Work to complete: Each line of the listing that includes the string "index" is to be identified and copied.

== Records shown ==

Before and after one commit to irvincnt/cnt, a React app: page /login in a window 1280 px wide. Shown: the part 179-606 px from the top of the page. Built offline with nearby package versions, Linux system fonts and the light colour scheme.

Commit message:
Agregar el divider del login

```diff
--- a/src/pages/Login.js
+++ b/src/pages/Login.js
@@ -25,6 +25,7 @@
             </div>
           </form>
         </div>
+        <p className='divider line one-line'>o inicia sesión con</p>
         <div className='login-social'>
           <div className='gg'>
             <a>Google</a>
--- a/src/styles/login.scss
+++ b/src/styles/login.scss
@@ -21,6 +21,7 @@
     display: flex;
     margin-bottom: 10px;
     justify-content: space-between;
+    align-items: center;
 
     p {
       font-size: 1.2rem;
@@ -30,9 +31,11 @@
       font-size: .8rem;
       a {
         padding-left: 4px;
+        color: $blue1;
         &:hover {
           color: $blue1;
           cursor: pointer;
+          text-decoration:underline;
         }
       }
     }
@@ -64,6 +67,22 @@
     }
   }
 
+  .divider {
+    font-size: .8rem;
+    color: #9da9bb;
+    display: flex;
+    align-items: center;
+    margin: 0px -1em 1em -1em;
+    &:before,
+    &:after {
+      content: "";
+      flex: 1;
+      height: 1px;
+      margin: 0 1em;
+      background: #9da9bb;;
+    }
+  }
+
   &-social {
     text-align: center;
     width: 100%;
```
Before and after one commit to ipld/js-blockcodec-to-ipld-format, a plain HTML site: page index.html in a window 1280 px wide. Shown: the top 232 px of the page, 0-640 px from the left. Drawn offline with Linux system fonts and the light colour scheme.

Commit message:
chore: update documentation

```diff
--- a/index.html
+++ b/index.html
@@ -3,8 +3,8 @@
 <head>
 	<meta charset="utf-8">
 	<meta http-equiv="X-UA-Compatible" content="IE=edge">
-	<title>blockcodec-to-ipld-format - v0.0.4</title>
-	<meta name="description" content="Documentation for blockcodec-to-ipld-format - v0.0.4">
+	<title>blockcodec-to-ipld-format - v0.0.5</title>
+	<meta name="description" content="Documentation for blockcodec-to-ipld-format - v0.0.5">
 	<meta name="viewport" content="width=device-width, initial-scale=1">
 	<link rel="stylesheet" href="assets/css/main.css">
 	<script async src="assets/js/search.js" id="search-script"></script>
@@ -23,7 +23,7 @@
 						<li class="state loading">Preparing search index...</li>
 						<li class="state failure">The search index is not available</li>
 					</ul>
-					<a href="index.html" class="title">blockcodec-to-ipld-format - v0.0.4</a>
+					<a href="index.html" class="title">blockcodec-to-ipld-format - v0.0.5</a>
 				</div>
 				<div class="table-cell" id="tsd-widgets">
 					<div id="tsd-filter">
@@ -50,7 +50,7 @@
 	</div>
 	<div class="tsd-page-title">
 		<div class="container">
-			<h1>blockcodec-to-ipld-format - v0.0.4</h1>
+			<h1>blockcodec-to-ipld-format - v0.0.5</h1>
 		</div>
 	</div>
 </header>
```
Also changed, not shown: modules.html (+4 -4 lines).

===

Your solution:
Before and after one commit to ipld/js-blockcodec-to-ipld-format, a plain HTML site: page index.html in a window 1280 px wide. Shown: the top 232 px of the page, 0-640 px from the left. Drawn offline with Linux system fonts and the light colour scheme.
--- a/index.html
+++ b/index.html
 						<li class="state loading">Preparing search index...</li>
 						<li class="state failure">The search index is not available</li>
-					<a href="index.html" class="title">blockcodec-to-ipld-format - v0.0.4</a>
+					<a href="index.html" class="title">blockcodec-to-ipld-format - v0.0.5</a>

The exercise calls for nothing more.